● PROBLEM DESCRIPTION
Whatever the records say, repeat them exactly as given.

● TASK INPUT
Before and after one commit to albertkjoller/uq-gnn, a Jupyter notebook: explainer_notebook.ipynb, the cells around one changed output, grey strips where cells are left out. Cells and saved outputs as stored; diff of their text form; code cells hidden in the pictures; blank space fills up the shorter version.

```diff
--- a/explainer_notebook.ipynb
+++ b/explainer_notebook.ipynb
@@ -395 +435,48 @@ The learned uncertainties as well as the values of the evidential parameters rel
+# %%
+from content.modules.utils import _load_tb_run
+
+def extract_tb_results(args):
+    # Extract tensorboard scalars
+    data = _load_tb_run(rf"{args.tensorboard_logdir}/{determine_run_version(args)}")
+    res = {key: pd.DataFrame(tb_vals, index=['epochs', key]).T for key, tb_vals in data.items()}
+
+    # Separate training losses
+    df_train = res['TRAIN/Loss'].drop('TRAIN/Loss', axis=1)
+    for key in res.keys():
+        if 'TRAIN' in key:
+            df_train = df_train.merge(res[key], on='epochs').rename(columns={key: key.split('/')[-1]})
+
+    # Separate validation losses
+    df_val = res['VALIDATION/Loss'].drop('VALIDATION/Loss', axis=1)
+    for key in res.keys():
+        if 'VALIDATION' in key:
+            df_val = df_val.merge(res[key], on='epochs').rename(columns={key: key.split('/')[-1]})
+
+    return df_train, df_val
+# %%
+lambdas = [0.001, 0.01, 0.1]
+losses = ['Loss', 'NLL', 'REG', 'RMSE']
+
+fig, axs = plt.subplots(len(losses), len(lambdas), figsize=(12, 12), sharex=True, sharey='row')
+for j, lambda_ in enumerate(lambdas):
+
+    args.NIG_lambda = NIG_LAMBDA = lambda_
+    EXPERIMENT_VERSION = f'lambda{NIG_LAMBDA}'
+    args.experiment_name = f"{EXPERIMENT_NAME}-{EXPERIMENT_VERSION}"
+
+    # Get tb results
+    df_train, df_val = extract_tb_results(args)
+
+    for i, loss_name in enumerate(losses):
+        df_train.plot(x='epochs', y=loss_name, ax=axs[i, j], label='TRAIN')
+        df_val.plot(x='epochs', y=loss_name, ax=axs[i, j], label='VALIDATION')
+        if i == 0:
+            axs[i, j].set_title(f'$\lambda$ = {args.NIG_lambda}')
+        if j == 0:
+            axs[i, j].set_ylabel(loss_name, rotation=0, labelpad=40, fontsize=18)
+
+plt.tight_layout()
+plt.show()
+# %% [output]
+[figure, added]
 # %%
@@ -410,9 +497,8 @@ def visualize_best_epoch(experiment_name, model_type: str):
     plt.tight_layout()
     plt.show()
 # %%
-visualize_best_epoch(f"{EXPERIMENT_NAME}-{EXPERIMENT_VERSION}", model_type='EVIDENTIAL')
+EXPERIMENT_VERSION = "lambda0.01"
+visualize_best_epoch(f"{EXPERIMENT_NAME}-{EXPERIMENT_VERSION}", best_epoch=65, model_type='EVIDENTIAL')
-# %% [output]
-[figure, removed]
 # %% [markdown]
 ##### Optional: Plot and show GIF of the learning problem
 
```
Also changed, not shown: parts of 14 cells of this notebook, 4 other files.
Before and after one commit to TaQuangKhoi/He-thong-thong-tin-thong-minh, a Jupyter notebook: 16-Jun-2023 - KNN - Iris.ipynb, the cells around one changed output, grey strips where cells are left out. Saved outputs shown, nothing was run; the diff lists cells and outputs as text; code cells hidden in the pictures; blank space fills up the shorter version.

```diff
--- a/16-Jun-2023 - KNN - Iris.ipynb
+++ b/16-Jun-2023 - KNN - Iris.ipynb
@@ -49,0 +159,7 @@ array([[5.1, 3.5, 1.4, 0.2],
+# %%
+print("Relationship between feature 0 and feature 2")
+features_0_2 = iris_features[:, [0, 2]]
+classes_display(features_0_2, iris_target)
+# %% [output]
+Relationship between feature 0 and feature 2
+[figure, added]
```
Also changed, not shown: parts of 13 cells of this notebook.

● PROBLEM SOLUTION
Before and after one commit to albertkjoller/uq-gnn, a Jupyter notebook: explainer_notebook.ipynb, the cells around one changed output, grey strips where cells are left out. Cells and saved outputs as stored; diff of their text form; code cells hidden in the pictures; blank space fills up the shorter version.

```diff
--- a/explainer_notebook.ipynb
+++ b/explainer_notebook.ipynb
@@ -395 +435,48 @@ The learned uncertainties as well as the values of the evidential parameters rel
+# %%
+from content.modules.utils import _load_tb_run
+
+def extract_tb_results(args):
+    # Extract tensorboard scalars
+    data = _load_tb_run(rf"{args.tensorboard_logdir}/{determine_run_version(args)}")
+    res = {key: pd.DataFrame(tb_vals, index=['epochs', key]).T for key, tb_vals in data.items()}
+
+    # Separate training losses
+    df_train = res['TRAIN/Loss'].drop('TRAIN/Loss', axis=1)
+    for key in res.keys():
+        if 'TRAIN' in key:
+            df_train = df_train.merge(res[key], on='epochs').rename(columns={key: key.split('/')[-1]})
+
+    # Separate validation losses
+    df_val = res['VALIDATION/Loss'].drop('VALIDATION/Loss', axis=1)
+    for key in res.keys():
+        if 'VALIDATION' in key:
+            df_val = df_val.merge(res[key], on='epochs').rename(columns={key: key.split('/')[-1]})
+
+    return df_train, df_val
+# %%
+lambdas = [0.001, 0.01, 0.1]
+losses = ['Loss', 'NLL', 'REG', 'RMSE']
+
+fig, axs = plt.subplots(len(losses), len(lambdas), figsize=(12, 12), sharex=True, sharey='row')
+for j, lambda_ in enumerate(lambdas):
+
+    args.NIG_lambda = NIG_LAMBDA = lambda_
+    EXPERIMENT_VERSION = f'lambda{NIG_LAMBDA}'
+    args.experiment_name = f"{EXPERIMENT_NAME}-{EXPERIMENT_VERSION}"
+
+    # Get tb results
+    df_train, df_val = extract_tb_results(args)
+
+    for i, loss_name in enumerate(losses):
+        df_train.plot(x='epochs', y=loss_name, ax=axs[i, j], label='TRAIN')
+        df_val.plot(x='epochs', y=loss_name, ax=axs[i, j], label='VALIDATION')
+        if i == 0:
+            axs[i, j].set_title(f'$\lambda$ = {args.NIG_lambda}')
+        if j == 0:
+            axs[i, j].set_ylabel(loss_name, rotation=0, labelpad=40, fontsize=18)
+
+plt.tight_layout()
+plt.show()
+# %% [output]
+[figure, added]
 # %%
@@ -410,9 +497,8 @@ def visualize_best_epoch(experiment_name, model_type: str):
     plt.tight_layout()
     plt.show()
 # %%
-visualize_best_epoch(f"{EXPERIMENT_NAME}-{EXPERIMENT_VERSION}", model_type='EVIDENTIAL')
+EXPERIMENT_VERSION = "lambda0.01"
+visualize_best_epoch(f"{EXPERIMENT_NAME}-{EXPERIMENT_VERSION}", best_epoch=65, model_type='EVIDENTIAL')
-# %% [output]
-[figure, removed]
 # %% [markdown]
 ##### Optional: Plot and show GIF of the learning problem
 
```
Also changed, not shown: parts of 14 cells of this notebook, 4 other files.
Before and after one commit to TaQuangKhoi/He-thong-thong-tin-thong-minh, a Jupyter notebook: 16-Jun-2023 - KNN - Iris.ipynb, the cells around one changed output, grey strips where cells are left out. Saved outputs shown, nothing was run; the diff lists cells and outputs as text; code cells hidden in the pictures; blank space fills up the shorter version.

```diff
--- a/16-Jun-2023 - KNN - Iris.ipynb
+++ b/16-Jun-2023 - KNN - Iris.ipynb
@@ -49,0 +159,7 @@ array([[5.1, 3.5, 1.4, 0.2],
+# %%
+print("Relationship between feature 0 and feature 2")
+features_0_2 = iris_features[:, [0, 2]]
+classes_display(features_0_2, iris_target)
+# %% [output]
+Relationship between feature 0 and feature 2
+[figure, added]
```
Also changed, not shown: parts of 13 cells of this notebook.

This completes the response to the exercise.